Until it was replaced by OPEC, it was the Texas Railroad Commission that rigged the world price for oil from the 1920s until the 1970s. A few years back, the wealthy Hunt brothers of Fort Worth actually tried to corner the global silver market. Jim Bowie must have congratulated Coronado in Hell.
A different breed
A minority of Texan leaders -- mostly from poor or middle-class backgrounds -- have shared a different vision. It is a vision of a high-tech, multi-racial Texas based on brainpower and meritocracy -- and not on resource extraction and inherited wealth. These visionary modernizers -- including Lyndon Johnson, Ross Perot and former National Security Agency director Bobby Ray Inman -- have sought to replace Saudi-style commodity capitalism with Japanese-style state capitalism.
The logic that they have employed has been similar to that of modernizers in many newly-industrializing countries. In such backward rural societies, the government must lead the way in technological modernization.
Thanks to Lyndon Johnson's influence in the U.S. Congress in the 1930s and 1940s, the federal government built the industrial infrastructure of Texas around hydroelectric power. It was a bold move that helped to turn poor farmers into a suburban middle class.
A military solution
In the 1980s and 1990s, Mr. Perot campaigned for higher educational standards in Texas, as Mr. Inman and others helped to transform Austin into today's "Silicon Hills" -- a high-tech government-university-private-sector research park.
As is the case in many third world countries, the middle-class modernizers such as Mr. Inman and Mr. Perot often have military backgrounds. In a society such as Texas -- in which a few rich families dominate the civilian economy -- the military is often the only institution that is meritocratic and open to fresh talent. Leftists and liberals, who reflexively equate the military with conservatism, have never figured this out.
The Texas civil war
This civil war between competing visions of a Saudi Texas and a Japanese Texas explains the epic struggle between the Bush dynasty and Mr. Perot in 1992 -- when Mr. Perot's run for president may have cost the senior Bush his job as President of the United States.
The Bush family stood for oil wells and cheap labor on farms and ranches. On the other hand, Mr. Perot stood for computers and air-conditioned office parks.
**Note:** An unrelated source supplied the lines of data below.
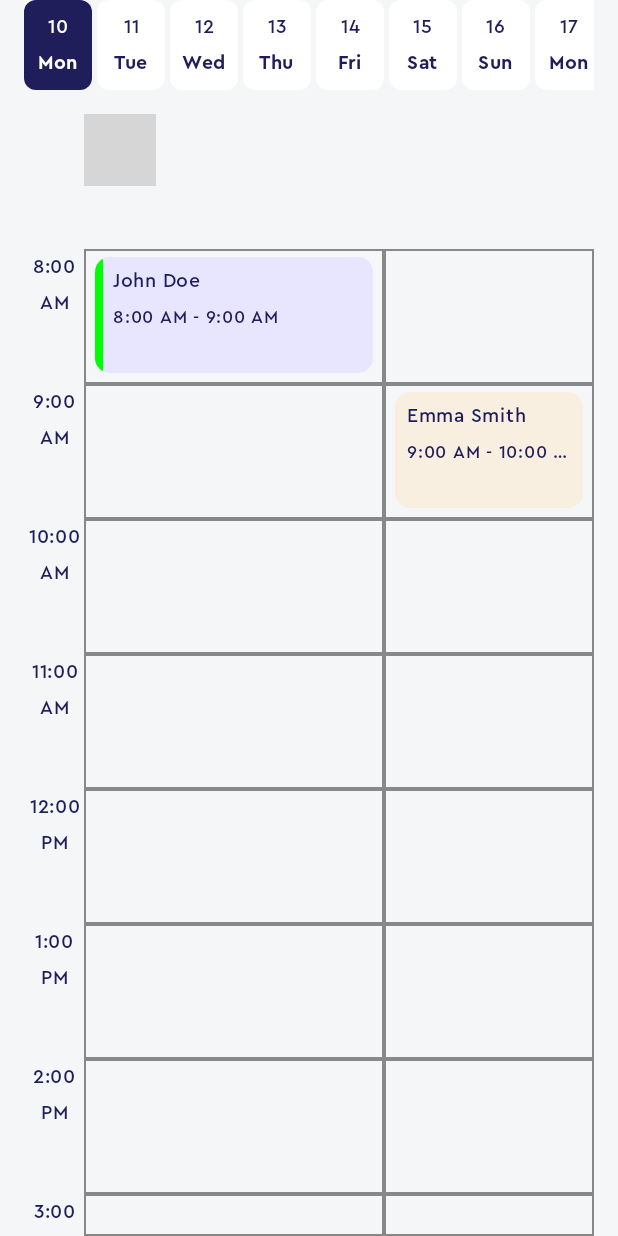
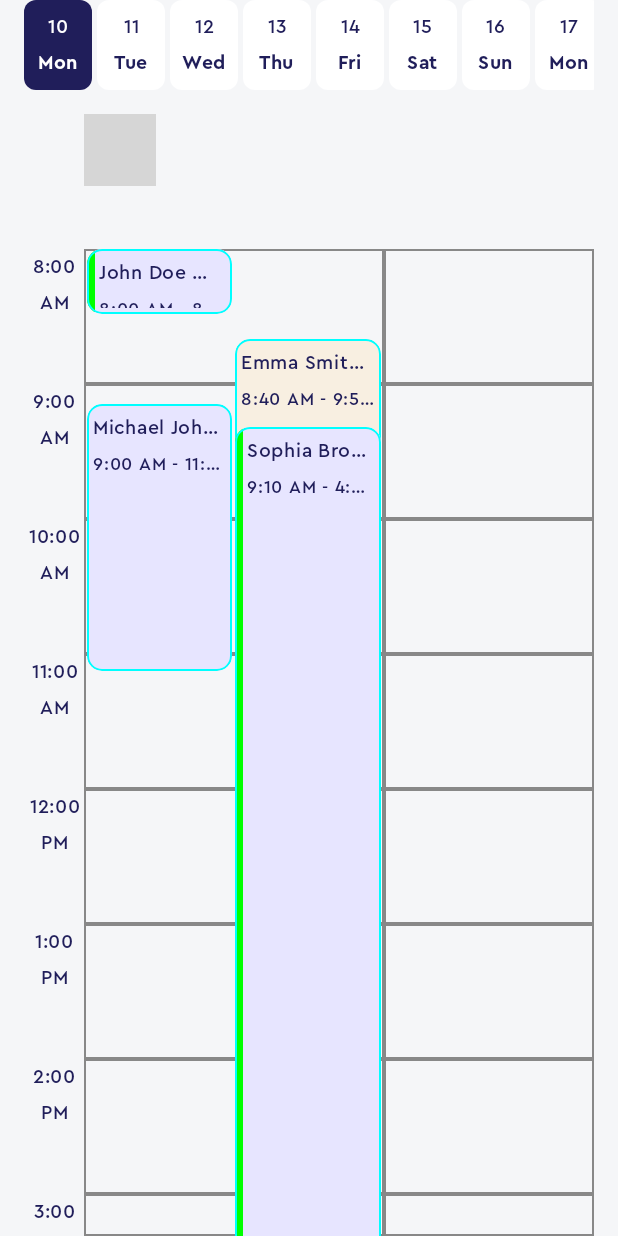
Before and after one commit to gourob-enosis/grow2Rnd, an Android app built with Jetpack Compose: the screen it shows after launch (MainActivity), on a phone screen of 412 x 824 dp. Run offline under Robolectric (Android 15) with nearby library versions, the phone set to English and light mode, and no system bars; libraries missing offline, so code that uses them is left out: com.chihsuanwu.freescroll; 4 statements that could not run were skipped; grey boxes are pictures that could not be loaded.

Commit message:
put multiple slot in the same tile horizontally

```diff
--- a/app/src/main/java/com/gourob/grow2rnd/ScheduleView.kt
+++ b/app/src/main/java/com/gourob/grow2rnd/ScheduleView.kt
@@ -33,6 +33,7 @@ import androidx.compose.ui.Alignment
 import androidx.compose.ui.Modifier
 import androidx.compose.ui.draw.clip
 import androidx.compose.ui.graphics.Color
+import androidx.compose.ui.layout.ModifierInfo
 import androidx.compose.ui.text.font.FontWeight
 import androidx.compose.ui.text.style.TextAlign
 import androidx.compose.ui.text.style.TextOverflow
@@ -51,58 +52,6 @@ import java.time.format.TextStyle
 import java.util.Locale
 import kotlin.math.roundToInt
 import kotlin.random.Random
-
-
-@Composable
-fun ScheduleView(modifier: Modifier = Modifier) {
-    val freeScrollState = rememberFreeScrollState()
-
-    Column(modifier = modifier.fillMaxSize()) {
-        //DateSection
-        DateSection()
-
-        Spacer(Modifier.height(16.dp))
-        // Header Row (Doctors' Names)
-        Row {
-            Box(
-                Modifier
-                    .width(tileWidth)
-                    .height(tileHeight),
-                contentAlignment = Alignment.Center
-            ) {
-
-            }
-            HeaderSection(
-                Modifier
-                    .fillMaxWidth()
-                    .freeScroll(state = freeScrollState)
-            )
-        }
-
-        // Left Column (Time Slots)
-        Row{
-            TimeSlotSection(
-                modifier = Modifier
-                    .width(tileWidth)
-                    .freeScroll(freeScrollState)
-            )
-
-            // Main Content
-            Box(modifier = Modifier.freeScroll(freeScrollState)) {
-                MainSection(timeSlots = timeSlots, doctors = doctors)
-            }
-
-        }
-
-    }
-}
-
-
-@Preview(showBackground = true)
-@Composable
-private fun DefaultPreview() {
-    ScheduleView()
-}
 
 
 val tileHeight = 90.dp
@@ -137,14 +86,12 @@ val timeSlots = listOf(
 )
 
 val doctors = listOf("Dr. A", "Dr. B", "Dr. C", "Dr. D", "Dr. E")
-//val doctors = listOf("Dr. A", "Dr. B", "Dr. C",)
-//val doctors = listOf("Dr. A")
 
 val schedules = listOf(
-    ScheduleBlock("John Doe", "8:00 AM", "9:00 AM", "Dr. A"),
-    ScheduleBlock("Emma Smith", "9:00 AM", "10:00 AM", "Dr. B"),
-    ScheduleBlock("Michael Johnson", "10:00 AM", "11:00 AM", "Dr. C"),
-    ScheduleBlock("Sophia Brown", "3:00 PM", "4:00 PM", "Dr. D"),
+    ScheduleBlock("John Doe", "8:00 AM", "8:30 AM", "Dr. A"),
+    ScheduleBlock("Emma Smith", "8:40 AM", "9:50 AM", "Dr. A"),
+    ScheduleBlock("Michael Johnson", "9:00 AM", "11:00 AM", "Dr. A"),
+    ScheduleBlock("Sophia Brown", "9:10 AM", "4:00 PM", "Dr. A"),
     ScheduleBlock("David Wilson", "4:00 PM", "5:00 PM", "Dr. E")
 )
 
@@ -177,6 +124,12 @@ data class ScheduleBlock(
         val minuteFraction = minutes / 60.0
         return (minuteFraction * mainTileHeight.value.toDouble()).roundToInt()
     }
+
+    fun getTimeDiffInMinutes(): Int {
+        val start = LocalTime.parse(startTime, formatter)
+        val end = LocalTime.parse(endTime, formatter)
+        return (end.toSecondOfDay() - start.toSecondOfDay()) / 60
+    }
 }
 
 
@@ -192,8 +145,8 @@ fun startTimeInThisRange(startTime: String, timeSlotStarting: String): Boolean {
 }
 
 
-fun getScheduleToPlaceIn(timeRangeIndex: Int, doctorColumnIndex: Int): ScheduleBlock? {
-    return schedules.firstOrNull { schedule ->
+fun getSchedulesToPlaceIn(timeRangeIndex: Int, doctorColumnIndex: Int): List<ScheduleBlock> {
+    return schedules.filter { schedule ->
         val timeSlot = timeSlots[timeRangeIndex]
         val doctorName = doctors[doctorColumnIndex]
         schedule.doctorName == doctorName && startTimeInThisRange(schedule.startTime, timeSlot)
@@ -202,7 +155,64 @@ fun getScheduleToPlaceIn(timeRangeIndex: Int, doctorColumnIndex: Int): ScheduleB
 
 
 @Composable
+fun ScheduleView(modifier: Modifier = Modifier) {
+    val freeScrollState = rememberFreeScrollState()
+
+    Column(modifier = modifier.fillMaxSize()) {
+        //DateSection
+        DateSection()
+
+        Spacer(Modifier.height(16.dp))
+        // Header Row (Doctors' Names)
+        Row {
+            Box(
+                Modifier
+                    .width(tileWidth)
+                    .height(tileHeight),
+                contentAlignment = Alignment.Center
+            ) {
+
+            }
+            HeaderSection(
+                Modifier
+                    .fillMaxWidth()
+                    .freeScroll(state = freeScrollState)
+            )
+        }
+
+        // Left Column (Time Slots)
+        Row {
+            TimeSlotSection(
+                modifier = Modifier
+                    .width(tileWidth)
+                    .freeScroll(freeScrollState)
+            )
+
+            // Main Content
+            Box(
+                modifier = Modifier
+                    .freeScroll(freeScrollState)
+            ) {
+                MainSection(timeSlots = timeSlots, doctors = doctors)
+            }
+
+        }
+
+    }
+}
+
+
+@Preview(showBackground = true)
+@Composable
+private fun DefaultPreview() {
+    ScheduleView()
+}
+
+
+
+@Composable
 private fun MainSection(timeSlots: List<String>, doctors: List<String>) {
+    // background blocks
     Column {
         Row {
             repeat(doctors.size) { _ ->
@@ -220,31 +230,39 @@ private fun MainSection(timeSlots: List<String>, doctors: List<String>) {
             }
         }
     }
+
     Column {
         Row {
             repeat(doctors.size) { doctorIndex ->
                 Column {
                     repeat(timeSlots.size) { timeSlotIndex ->
-                        val schedule = getScheduleToPlaceIn(timeSlotIndex, doctorIndex)
-
-                        if (schedule != null) {
-                            Box(
-                                Modifier
-                                    .width(mainTileWidth)
-                                    .height(schedule.getHeightOfBlock().dp)
-                                    .padding(horizontal = 4.dp, vertical = 2.dp),
-                                contentAlignment = Alignment.Center
-                            ) {
-                                MainSectionContent(schedule)
-                            }
-                        } else {
+                        val schedules = getSchedulesToPlaceIn(timeSlotIndex, doctorIndex)
+                        if (schedules.isEmpty()) {
                             Box(
                                 Modifier
                                     .width(mainTileWidth)
                                     .height(mainTileHeight),
-                                //.border(1.dp, Color.Gray),
                                 contentAlignment = Alignment.Center
                             ) {}
+                        } else {
+                            Row(
+                                Modifier
+                                    .width(mainTileWidth)
+                                    .padding(horizontal = 2.dp),
+                                horizontalArrangement = Arrangement.spacedBy(2.dp),
+                            ) {
+                                schedules.forEach { schedule ->
+                                    Box(
+                                        modifier = Modifier.weight(1f)
+                                    ) {
+                                        Slot(
+                                            modifier = Modifier,
+                                            schedule
+                                        )
+                                    }
+
+                                }
+                            }
                         }
                     }
                 }
@@ -295,18 +313,8 @@ private fun HeaderSection(modifier: Modifier) {
 }
 
 @Composable
-fun MainSectionContent(scheduleBlock: ScheduleBlock) {
-    Column(
-        modifier = Modifier
-            .padding(3.dp)
-            .clip(RoundedCornerShape(10.dp)),
-    ) {
-        Slot(scheduleBlock)
-    }
-}
-
-@Composable
 fun Slot(
+    modifier: Modifier,
     scheduleBlock: ScheduleBlock,
     showMarker: Boolean = Random.nextBoolean()
 ) {
@@ -314,20 +322,22 @@ fun Slot(
     val markerColors = listOf(Color.Red, Color.Green)
 
     Box(
-        modifier = Modifier
+        modifier = modifier
             .offset(y = scheduleBlock.getGridTopOffset().dp, x = 0.dp)
             .height(scheduleBlock.getHeightOfBlock().dp)
-            .fillMaxWidth()
+            .clip(RoundedCornerShape(10.dp))
+            .border(1.dp, Color.Cyan,RoundedCornerShape(10.dp) )
             .background(colors.random())
+
+            .fillMaxWidth(),
     ) {
         Column(
             Modifier
                 .padding(4.dp)
                 .padding(horizontal = if (showMarker) 4.dp else 0.dp)
-                .padding(horizontal = 4.dp)
         ) {
             Text(
-                scheduleBlock.name,
+                scheduleBlock.name + " " + scheduleBlock.doctorName,
                 color = primaryTextColor,
                 fontWeight = FontWeight.Medium,
                 fontSize = 13.sp,
@@ -335,6 +345,7 @@ fun Slot(
                 maxLines = 1,
                 overflow = TextOverflow.Ellipsis
             )
+            if (scheduleBlock.getTimeDiffInMinutes() >= 15) {
                 Text(
                     "${scheduleBlock.startTime} - ${scheduleBlock.endTime}",
                     color = primaryTextColor,
@@ -345,6 +356,7 @@ fun Slot(
                     overflow = TextOverflow.Ellipsis
                 )
             }
+        }
 
 
         if (showMarker) {
@@ -354,10 +366,7 @@ fun Slot(
                     .height(scheduleBlock.getHeightOfBlock().dp)
                     .clip(
                         RoundedCornerShape(
-                            topStart = 10.dp,
-                            topEnd = 0.dp,
-                            bottomStart = 10.dp,
-                            bottomEnd = 0.dp
+                            topStart = 10.dp, topEnd = 0.dp, bottomStart = 10.dp, bottomEnd = 0.dp
                         )
                     )
                     .background(markerColors.random())
@@ -395,6 +404,7 @@ fun HeaderSectionContent(modifier: Modifier = Modifier, doctorName: String) {
                 fontFamily = CeraPro,
             )
         }
+
         Text(
             "$381.99",
             color = primaryTextColor,
@@ -530,10 +540,13 @@ fun main() {
     repeat(doctors.size) { doctorIndex ->
         repeat(timeSlots.size) { timeSlotIndex ->
             println("${doctors[doctorIndex]}  ${timeSlots[timeSlotIndex]}")
-            val schedule = getScheduleToPlaceIn(timeSlotIndex, doctorIndex)
-            if (schedule != null) {
-                println("Place schedule $schedule in time slot ${timeSlots[timeSlotIndex]} for doctor ${doctors[doctorIndex]}")
+            val schedules = getSchedulesToPlaceIn(timeSlotIndex, doctorIndex)
+
+            schedules.forEach { schedule ->
+                println("Place schedule $schedule in time slot ${timeSlots[timeSlotIndex]} for doctor ${doctors[doctorIndex]} with height ${schedule.getHeightOfBlock()}")
+
+            }
+
         }
     }
 }
-}
```
Lines whose indentation alone changed are shown as unchanged.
He viewed the Bush family as upper-class parasites enriching themselves through the exploitation of natural resources.
And George W. Bush? Like the father from whom he inherited the White House, "Dubya" is a product of commodity-exporting third world Texas -- and not high-tech first world Texas. He plays the pre-modern country gentleman on his vast hacienda near rural, pious Crawford.
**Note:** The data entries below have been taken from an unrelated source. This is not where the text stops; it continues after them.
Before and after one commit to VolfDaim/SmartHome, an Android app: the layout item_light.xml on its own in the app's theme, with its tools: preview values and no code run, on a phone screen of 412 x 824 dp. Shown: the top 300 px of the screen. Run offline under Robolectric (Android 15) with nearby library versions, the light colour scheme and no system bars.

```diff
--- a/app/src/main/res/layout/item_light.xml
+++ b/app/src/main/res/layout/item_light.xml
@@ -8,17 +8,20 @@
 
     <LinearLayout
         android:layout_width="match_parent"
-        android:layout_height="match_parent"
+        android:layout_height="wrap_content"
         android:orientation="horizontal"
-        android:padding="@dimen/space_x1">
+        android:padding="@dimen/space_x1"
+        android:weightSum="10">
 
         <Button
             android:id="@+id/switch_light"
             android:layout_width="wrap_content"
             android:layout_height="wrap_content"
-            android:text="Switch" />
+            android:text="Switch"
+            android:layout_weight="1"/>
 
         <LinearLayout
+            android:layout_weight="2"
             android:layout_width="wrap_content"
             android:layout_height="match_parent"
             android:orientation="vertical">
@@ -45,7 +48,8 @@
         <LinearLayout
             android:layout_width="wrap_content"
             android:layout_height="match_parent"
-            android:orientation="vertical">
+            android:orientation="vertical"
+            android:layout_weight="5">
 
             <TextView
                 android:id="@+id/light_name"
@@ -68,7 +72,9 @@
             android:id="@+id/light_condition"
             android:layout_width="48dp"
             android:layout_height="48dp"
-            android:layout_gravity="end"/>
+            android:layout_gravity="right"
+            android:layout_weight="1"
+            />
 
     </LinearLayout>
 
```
Bush also avoids Austin -- a city which has been over-run by brainy scientists, engineers and entrepreneurs from East Asia and South Asia who do not share the Southern disdain for hard work and creative thought. In fact, Austin's most prominent high-tech business leader, Michael Dell, is Jewish.
The heart of Bush country
The diverse and cosmopolitan world of computers and biotech is as much a puzzlement to the Bush dynasty as it is to their friends in the Saudi royal family. Indeed, both families have similarly used oil revenues to keep social liberalism and secularism at bay.
What's the analytical conclusion of all this? Combine primitive Saudi-style oil-patch economics with primitive West Bank settler-type religion, and you have the milieu from which George W. Bush emerged -- and in which he feels most at home.
As fate would have it, at the beginning of the 20th-century -- thanks to rural over-representation in the U.S. electoral college -- leadership of the most advanced technological economy and the leading liberal society on earth has fallen to a reactionary politician.
This U.S. President hails from a pre-modern religious subculture, rooted in a backward region -- and dependent upon a primitive extractive economy. In siding uncritically with God's chosen people in the Holy Land and hoping to use military force to try to control as much mineral-rich territory as possible, George W. Bush has been acting like a man of his century -- the 17th century.
Copyright 2002, The Globalist